= Task item =
Your answer should be a single number: how many lines in the data below hold the string "real".

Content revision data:
★ ★ ★ ★ ★

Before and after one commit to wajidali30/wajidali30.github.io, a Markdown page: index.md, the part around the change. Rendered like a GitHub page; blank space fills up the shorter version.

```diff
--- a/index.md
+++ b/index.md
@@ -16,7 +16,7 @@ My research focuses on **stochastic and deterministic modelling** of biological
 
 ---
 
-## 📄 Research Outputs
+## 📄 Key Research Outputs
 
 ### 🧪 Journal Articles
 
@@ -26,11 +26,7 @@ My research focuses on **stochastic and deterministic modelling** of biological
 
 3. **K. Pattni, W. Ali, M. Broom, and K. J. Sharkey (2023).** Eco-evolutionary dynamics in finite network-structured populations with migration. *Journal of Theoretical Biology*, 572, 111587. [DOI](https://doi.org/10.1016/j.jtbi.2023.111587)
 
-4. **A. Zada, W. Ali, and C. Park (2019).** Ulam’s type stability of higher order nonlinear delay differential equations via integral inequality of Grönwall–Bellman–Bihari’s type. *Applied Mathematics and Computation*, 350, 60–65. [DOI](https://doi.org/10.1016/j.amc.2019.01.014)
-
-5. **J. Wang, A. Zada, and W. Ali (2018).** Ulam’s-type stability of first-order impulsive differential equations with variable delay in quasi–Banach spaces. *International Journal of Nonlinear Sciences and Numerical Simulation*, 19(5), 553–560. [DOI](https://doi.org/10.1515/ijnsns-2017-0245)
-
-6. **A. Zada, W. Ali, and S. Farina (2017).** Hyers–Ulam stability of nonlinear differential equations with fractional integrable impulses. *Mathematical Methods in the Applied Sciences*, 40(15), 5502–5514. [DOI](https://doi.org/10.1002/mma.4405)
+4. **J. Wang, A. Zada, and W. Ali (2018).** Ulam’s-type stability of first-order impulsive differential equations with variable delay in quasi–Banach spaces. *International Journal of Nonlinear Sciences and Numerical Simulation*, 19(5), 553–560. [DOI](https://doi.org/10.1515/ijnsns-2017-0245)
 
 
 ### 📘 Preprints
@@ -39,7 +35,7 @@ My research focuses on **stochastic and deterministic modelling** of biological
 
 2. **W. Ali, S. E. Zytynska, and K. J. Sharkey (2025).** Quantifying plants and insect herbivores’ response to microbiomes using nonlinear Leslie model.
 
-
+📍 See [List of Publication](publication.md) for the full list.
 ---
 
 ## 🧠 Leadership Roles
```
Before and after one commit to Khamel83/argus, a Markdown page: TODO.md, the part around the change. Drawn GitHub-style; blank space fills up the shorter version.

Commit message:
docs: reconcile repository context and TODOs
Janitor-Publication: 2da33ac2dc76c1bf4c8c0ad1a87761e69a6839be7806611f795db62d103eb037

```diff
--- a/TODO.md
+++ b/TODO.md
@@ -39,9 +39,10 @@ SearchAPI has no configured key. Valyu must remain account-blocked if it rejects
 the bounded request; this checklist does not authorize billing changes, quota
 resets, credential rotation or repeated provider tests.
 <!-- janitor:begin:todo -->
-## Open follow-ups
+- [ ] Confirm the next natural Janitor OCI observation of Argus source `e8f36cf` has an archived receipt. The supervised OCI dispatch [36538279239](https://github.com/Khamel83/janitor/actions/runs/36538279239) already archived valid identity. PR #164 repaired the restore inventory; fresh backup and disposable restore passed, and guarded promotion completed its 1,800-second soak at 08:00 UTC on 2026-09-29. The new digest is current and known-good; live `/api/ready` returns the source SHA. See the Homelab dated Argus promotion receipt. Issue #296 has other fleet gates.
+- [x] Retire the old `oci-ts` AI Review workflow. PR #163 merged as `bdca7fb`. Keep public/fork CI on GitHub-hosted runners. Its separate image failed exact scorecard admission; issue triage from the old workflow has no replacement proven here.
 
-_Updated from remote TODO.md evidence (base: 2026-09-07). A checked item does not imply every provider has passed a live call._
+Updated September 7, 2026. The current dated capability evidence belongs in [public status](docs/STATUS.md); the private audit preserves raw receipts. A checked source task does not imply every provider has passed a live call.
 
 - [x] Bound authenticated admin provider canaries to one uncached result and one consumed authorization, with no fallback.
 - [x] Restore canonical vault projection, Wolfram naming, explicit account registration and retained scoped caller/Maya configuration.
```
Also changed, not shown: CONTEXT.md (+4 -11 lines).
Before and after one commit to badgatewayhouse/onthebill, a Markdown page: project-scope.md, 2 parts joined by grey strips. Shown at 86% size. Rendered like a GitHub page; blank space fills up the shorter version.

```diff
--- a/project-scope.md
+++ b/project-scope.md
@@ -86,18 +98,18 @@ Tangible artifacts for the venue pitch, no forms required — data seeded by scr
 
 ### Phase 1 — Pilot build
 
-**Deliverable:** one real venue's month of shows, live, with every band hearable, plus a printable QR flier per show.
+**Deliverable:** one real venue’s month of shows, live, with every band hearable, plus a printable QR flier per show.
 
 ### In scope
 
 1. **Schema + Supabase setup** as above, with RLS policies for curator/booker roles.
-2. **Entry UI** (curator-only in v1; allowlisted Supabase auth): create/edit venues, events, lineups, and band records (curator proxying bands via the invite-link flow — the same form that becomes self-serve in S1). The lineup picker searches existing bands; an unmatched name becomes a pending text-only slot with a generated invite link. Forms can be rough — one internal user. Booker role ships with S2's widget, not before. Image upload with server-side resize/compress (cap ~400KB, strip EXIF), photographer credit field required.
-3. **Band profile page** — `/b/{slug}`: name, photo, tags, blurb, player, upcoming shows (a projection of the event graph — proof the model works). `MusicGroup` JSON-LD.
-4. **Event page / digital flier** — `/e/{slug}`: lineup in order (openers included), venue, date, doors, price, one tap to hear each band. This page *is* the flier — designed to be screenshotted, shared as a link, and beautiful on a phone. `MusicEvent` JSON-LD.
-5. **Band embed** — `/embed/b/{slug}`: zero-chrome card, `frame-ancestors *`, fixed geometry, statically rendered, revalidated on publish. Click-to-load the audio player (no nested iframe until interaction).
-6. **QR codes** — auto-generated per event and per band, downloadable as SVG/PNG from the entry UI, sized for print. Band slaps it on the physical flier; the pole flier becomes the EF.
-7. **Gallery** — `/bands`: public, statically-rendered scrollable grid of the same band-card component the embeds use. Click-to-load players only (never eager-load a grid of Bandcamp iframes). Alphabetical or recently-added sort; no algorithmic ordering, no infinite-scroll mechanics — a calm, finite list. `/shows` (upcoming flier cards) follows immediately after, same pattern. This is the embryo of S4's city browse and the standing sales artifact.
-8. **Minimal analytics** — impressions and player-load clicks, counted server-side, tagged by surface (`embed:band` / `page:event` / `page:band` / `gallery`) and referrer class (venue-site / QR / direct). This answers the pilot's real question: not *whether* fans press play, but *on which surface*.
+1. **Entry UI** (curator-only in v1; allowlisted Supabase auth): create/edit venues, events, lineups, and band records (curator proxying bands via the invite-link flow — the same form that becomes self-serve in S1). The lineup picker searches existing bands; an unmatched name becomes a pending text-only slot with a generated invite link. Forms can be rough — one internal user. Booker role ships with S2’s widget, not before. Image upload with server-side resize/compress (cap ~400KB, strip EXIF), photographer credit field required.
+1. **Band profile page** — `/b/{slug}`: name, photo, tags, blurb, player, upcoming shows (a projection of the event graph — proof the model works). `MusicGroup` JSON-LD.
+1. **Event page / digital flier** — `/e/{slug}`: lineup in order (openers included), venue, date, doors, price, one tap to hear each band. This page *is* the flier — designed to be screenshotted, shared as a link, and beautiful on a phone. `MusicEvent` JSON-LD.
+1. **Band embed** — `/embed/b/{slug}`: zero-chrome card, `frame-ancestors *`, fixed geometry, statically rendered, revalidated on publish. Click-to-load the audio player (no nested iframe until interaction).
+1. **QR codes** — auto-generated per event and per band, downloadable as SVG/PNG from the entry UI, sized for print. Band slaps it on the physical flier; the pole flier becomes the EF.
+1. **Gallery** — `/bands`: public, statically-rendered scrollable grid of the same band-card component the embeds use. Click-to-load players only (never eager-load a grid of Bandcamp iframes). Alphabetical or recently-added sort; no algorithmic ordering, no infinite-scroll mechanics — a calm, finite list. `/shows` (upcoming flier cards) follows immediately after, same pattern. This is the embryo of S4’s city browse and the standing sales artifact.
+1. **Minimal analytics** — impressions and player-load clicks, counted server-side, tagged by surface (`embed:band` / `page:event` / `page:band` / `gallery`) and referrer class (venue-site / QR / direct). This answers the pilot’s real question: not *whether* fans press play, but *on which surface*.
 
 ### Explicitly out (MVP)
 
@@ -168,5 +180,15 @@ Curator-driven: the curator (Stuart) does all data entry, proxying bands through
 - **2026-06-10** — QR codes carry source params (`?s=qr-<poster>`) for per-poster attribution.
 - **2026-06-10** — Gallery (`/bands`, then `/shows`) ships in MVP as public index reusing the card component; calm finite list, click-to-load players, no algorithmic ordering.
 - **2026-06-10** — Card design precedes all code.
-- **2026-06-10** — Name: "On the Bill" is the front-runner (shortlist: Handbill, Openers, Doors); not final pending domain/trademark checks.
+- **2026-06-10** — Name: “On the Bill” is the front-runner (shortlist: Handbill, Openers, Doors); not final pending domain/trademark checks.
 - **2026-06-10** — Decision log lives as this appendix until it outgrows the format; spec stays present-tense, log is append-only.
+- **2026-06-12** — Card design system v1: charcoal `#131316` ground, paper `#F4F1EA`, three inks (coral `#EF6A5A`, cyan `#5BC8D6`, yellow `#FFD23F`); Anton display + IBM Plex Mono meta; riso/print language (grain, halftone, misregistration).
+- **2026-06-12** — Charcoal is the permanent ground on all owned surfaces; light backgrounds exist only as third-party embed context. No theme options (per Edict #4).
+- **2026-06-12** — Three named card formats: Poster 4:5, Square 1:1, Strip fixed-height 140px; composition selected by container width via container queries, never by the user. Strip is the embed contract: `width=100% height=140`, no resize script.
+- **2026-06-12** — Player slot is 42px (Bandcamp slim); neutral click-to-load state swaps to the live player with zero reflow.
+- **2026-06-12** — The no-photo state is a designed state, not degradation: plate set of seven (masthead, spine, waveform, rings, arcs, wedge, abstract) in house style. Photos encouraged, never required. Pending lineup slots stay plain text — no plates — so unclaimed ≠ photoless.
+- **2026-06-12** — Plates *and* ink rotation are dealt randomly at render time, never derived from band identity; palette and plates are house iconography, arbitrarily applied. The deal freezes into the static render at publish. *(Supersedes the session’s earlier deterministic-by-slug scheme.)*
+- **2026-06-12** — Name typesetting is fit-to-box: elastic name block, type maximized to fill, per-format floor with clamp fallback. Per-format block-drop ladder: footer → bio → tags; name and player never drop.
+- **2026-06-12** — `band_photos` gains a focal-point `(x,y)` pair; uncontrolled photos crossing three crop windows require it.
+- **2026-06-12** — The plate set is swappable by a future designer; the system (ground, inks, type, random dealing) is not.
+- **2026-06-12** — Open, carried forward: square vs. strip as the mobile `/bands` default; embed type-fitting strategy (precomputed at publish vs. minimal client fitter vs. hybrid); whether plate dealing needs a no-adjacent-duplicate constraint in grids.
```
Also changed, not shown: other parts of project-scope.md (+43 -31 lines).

★ ★ ★ ★ ★

= Answer box =
4